Problem to work on => A verbatim copy of the listing is the expected output.

Provided records =>

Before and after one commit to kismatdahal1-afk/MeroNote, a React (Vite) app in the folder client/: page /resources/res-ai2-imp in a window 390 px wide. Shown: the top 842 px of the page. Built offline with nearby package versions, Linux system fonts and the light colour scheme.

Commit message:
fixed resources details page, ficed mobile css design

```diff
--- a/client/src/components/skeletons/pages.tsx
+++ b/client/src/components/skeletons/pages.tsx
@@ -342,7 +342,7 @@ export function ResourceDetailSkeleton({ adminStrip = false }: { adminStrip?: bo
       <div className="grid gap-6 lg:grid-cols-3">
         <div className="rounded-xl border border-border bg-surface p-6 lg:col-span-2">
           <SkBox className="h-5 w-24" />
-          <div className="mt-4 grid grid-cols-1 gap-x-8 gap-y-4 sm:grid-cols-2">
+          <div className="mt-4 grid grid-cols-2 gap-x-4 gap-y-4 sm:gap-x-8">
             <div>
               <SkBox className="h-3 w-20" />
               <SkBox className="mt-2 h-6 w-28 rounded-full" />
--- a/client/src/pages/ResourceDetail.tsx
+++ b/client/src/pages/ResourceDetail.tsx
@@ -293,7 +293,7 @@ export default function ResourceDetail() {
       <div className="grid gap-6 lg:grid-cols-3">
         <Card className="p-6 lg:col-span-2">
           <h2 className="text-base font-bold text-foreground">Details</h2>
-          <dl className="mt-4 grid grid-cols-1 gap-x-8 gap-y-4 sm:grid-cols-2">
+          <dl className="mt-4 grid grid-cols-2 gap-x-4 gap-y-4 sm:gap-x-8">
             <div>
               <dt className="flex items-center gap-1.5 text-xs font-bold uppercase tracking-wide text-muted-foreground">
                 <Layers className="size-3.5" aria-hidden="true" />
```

Answer box =>
Before and after one commit to kismatdahal1-afk/MeroNote, a React (Vite) app in the folder client/: page /resources/res-ai2-imp in a window 390 px wide. Shown: the top 842 px of the page. Built offline with nearby package versions, Linux system fonts and the light colour scheme.

Commit message:
fixed resources details page, ficed mobile css design

```diff
--- a/client/src/components/skeletons/pages.tsx
+++ b/client/src/components/skeletons/pages.tsx
@@ -342,7 +342,7 @@ export function ResourceDetailSkeleton({ adminStrip = false }: { adminStrip?: bo
       <div className="grid gap-6 lg:grid-cols-3">
         <div className="rounded-xl border border-border bg-surface p-6 lg:col-span-2">
           <SkBox className="h-5 w-24" />
-          <div className="mt-4 grid grid-cols-1 gap-x-8 gap-y-4 sm:grid-cols-2">
+          <div className="mt-4 grid grid-cols-2 gap-x-4 gap-y-4 sm:gap-x-8">
             <div>
               <SkBox className="h-3 w-20" />
               <SkBox className="mt-2 h-6 w-28 rounded-full" />
--- a/client/src/pages/ResourceDetail.tsx
+++ b/client/src/pages/ResourceDetail.tsx
@@ -293,7 +293,7 @@ export default function ResourceDetail() {
       <div className="grid gap-6 lg:grid-cols-3">
         <Card className="p-6 lg:col-span-2">
           <h2 className="text-base font-bold text-foreground">Details</h2>
-          <dl className="mt-4 grid grid-cols-1 gap-x-8 gap-y-4 sm:grid-cols-2">
+          <dl className="mt-4 grid grid-cols-2 gap-x-4 gap-y-4 sm:gap-x-8">
             <div>
               <dt className="flex items-center gap-1.5 text-xs font-bold uppercase tracking-wide text-muted-foreground">
                 <Layers className="size-3.5" aria-hidden="true" />
```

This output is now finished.